How much life insurance
do I need?
Before buying life insurance, you should assemble personal financial information
and review your family's needs. There are a number of factors to consider when
determining how much protection you should have. These include:
--Any immediate needs at the time of death, such as final illness expenses,
burial costs and estate taxes;
--Funds for a readjustment period, to finance a move, or to provide time for
family members to find a job; and
--Ongoing financial needs, such as monthly bills and expenses, day-care costs,
college tuition or retirement.
Although there is no substitute for a careful evaluation of the amount of
coverage needed to meet your needs, one rule of thumb is to buy life insurance
that is equal to five to seven times your annual take-home pay.
What is Term
Term insurance provides protection for a specific period of time. It pays a
benefit only if you die during the term. Some term insurance policies can be
renewed when you reach the end of the specific period. Others give you the
ability to reenter. The premium rates increase at each renewal date or each
reentry. Many policies require that evidence of insurability be furnished at
reentry for you to qualify for the lowest available rates.
Initially, premiums are generally lower than those for permanent insurance,
allowing you to buy higher levels of coverage at a younger age, when the need
for protection often is the greatest.
What is Permanent
Permanent insurance provides lifelong protection and is known by a variety of
names. As long as you pay the necessary premiums, the death benefit always will
be there. these policies are designed and priced for you to keep over a long
period of time. If you do not intend to keep the policy for the long term, it
could be the wrong type of insurance for you.
Most permanent policies, including whole life, universal life, adjustable life,
and variable life have a feature known as "cash value" or "cash surrender
value." This feature, which is not found in most term insurance policies,
provides you with some options:
--You can cancel or "surrender" the policy -- in total or part -- and receive
the cash value as a lump sum of money. If you surrender your policies in the
early years, there may be little or no cash value.
--If you stop paying premiums, you can use the cash value to continue your
current insurance protection for a specific period of time or to provide a
lesser amount of protection to cover you for a longer period.
--You may borrow the cash value from the policy. If you do not repay the loan
with interest, your beneficiaries will receive a reduced death benefit.
Keep in mind that, with all types of permanent policies, the cash value of a

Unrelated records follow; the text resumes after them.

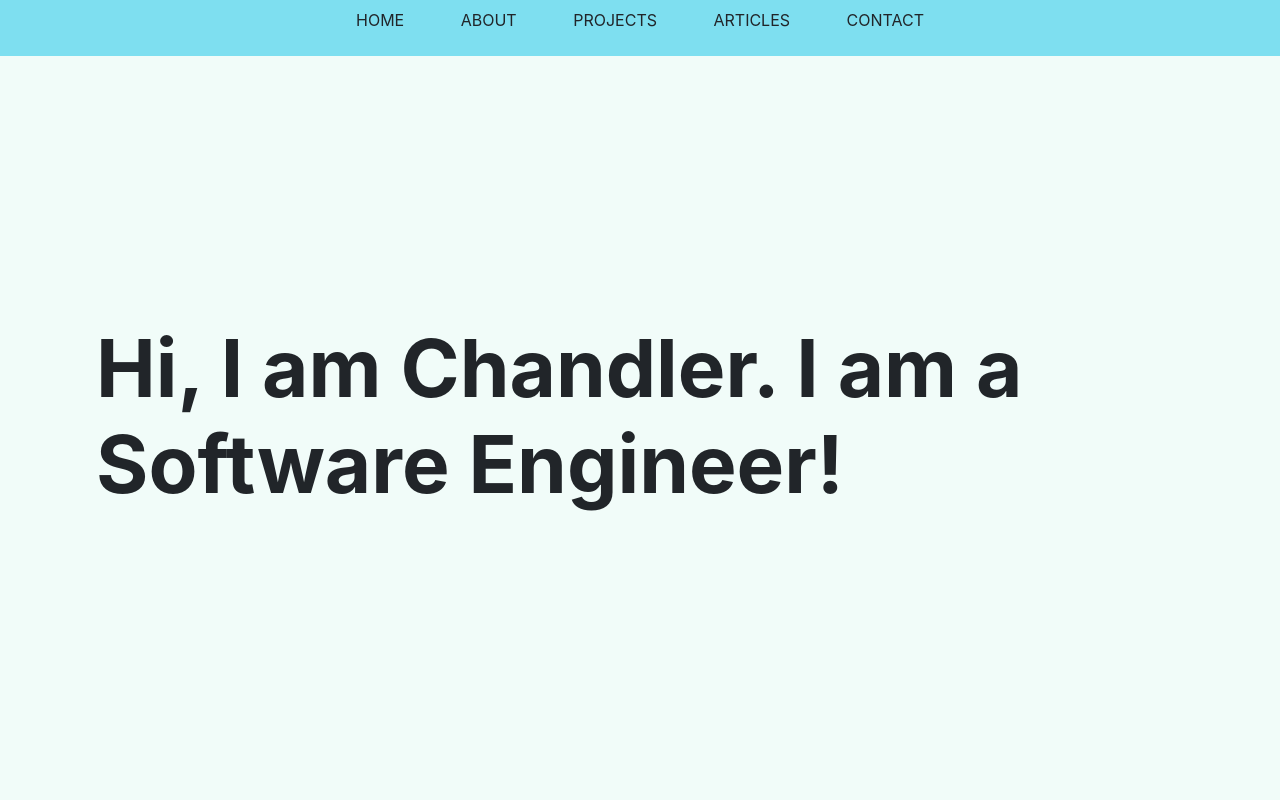
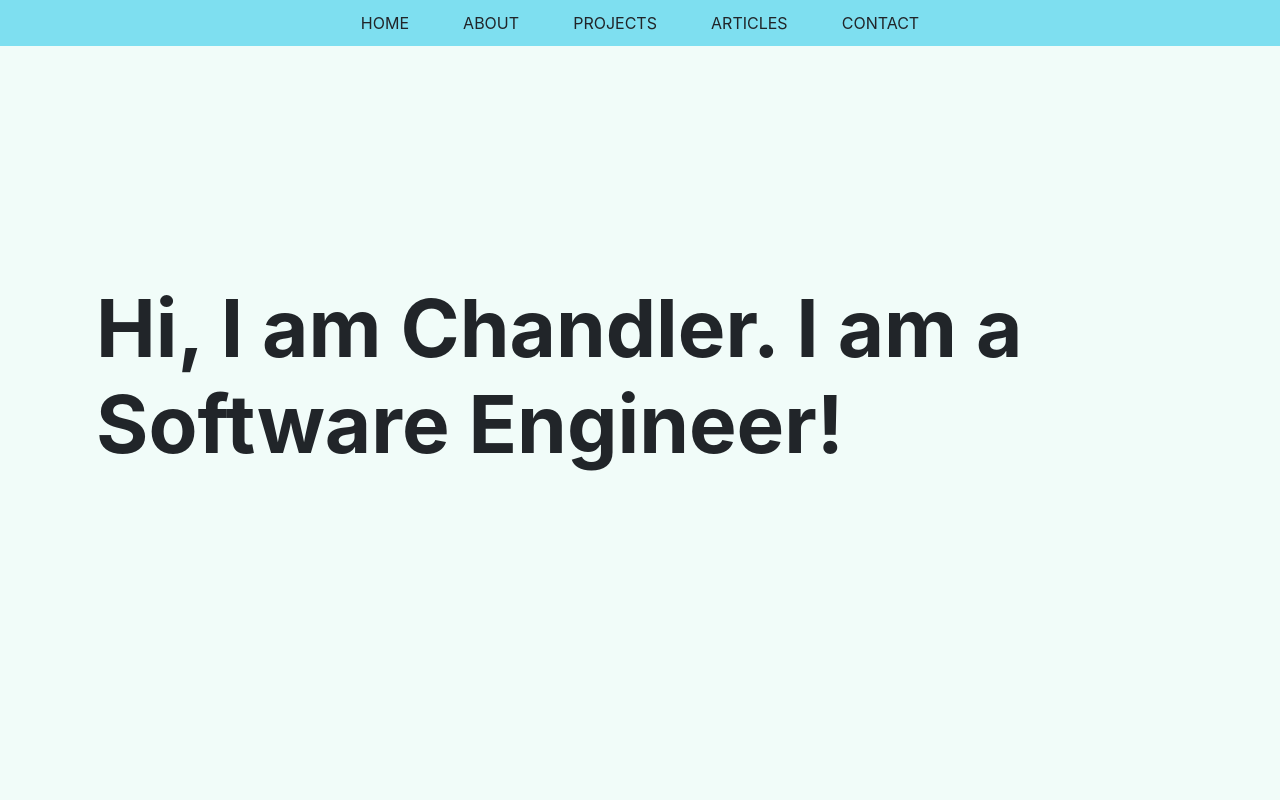
Before and after one commit to Chanson9892/portfolio, a React (Create React App) app: page / in a window 1280 px wide. Shown: the top 800 px of the page. Built offline with nearby package versions, Linux system fonts and the light colour scheme; no server answers.

Commit message:
added styling for navbar

```diff
--- a/src/App.css
+++ b/src/App.css
@@ -26,10 +26,19 @@
 .navbar div {
   text-align: center;
 }
+.navbar p {
+  display: inline-block;
+  position: relative;
+  padding: .2rem .3rem;
+  transition: all .6s cubic-bezier(.19,1,.22,1);
+  background-color:transparent;
+  margin-bottom: 0px;
+}
 
-div.navbar div p:hover {
+.navbar p:hover {
   cursor: pointer;
-  border: solid white;
+  background-color:lightgreen;
+  border: solid black;
 }
 
 #about {
@@ -81,8 +90,8 @@ a:hover {
 
 
 .title {
-  min-height: 100vh;
-  height: 100vh;
+  min-height: 90vh;
+  height: 90vh;
   display: flex;
   align-items: center;
   border-bottom: 0px;
```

policy is different from the policy face amount. Cash value is the amount
available when you surrender a policy before its maturity or your death. The
face amount is the money that will be paid at death or at policy maturity.
What are the
types of Permanent Insurance?
There are many different types of permanent insurance. Two major ones are
This is the most common type of permanent insurance. The premiums for a whole
life policy must be paid as scheduled in the amount indicated in the policy.
These premium amounts remain constant over the life of the policy. The death
benefit and cash value are guaranteed as stated in the policy if premiums are
paid when due and there are no loans or withdrawals outstanding at the insured's
death. Quite often dividends may be credited to this type of policy.
This variation of permanent insurance allows you, after your initial premium
payment, to pay premiums at any time, in virtually any amount, subject to
certain minimums and maximums. You can also increase or reduce the amount of the
death benefit more easily than under a traditional whole life policy. Typically,
current interest rates are credited to the cash value in this type of policy.
Copyright © 2012 |
Collins & Miller Insurance LLC | all rights reserved
Disclaimer: This material is for informational
purposes only and is not a contract. It is intended to provide a general
description of products and services. Please remember that only an insurance
policy or contract can give actual terms, coverage's, amounts, conditions and
exclusions. For complete descriptions of the terms, conditions and exclusions of
insurance coverage's or other products or services, please contact your
independent agent or refer to the policy or service contract.
Licensed in the following states: Tennessee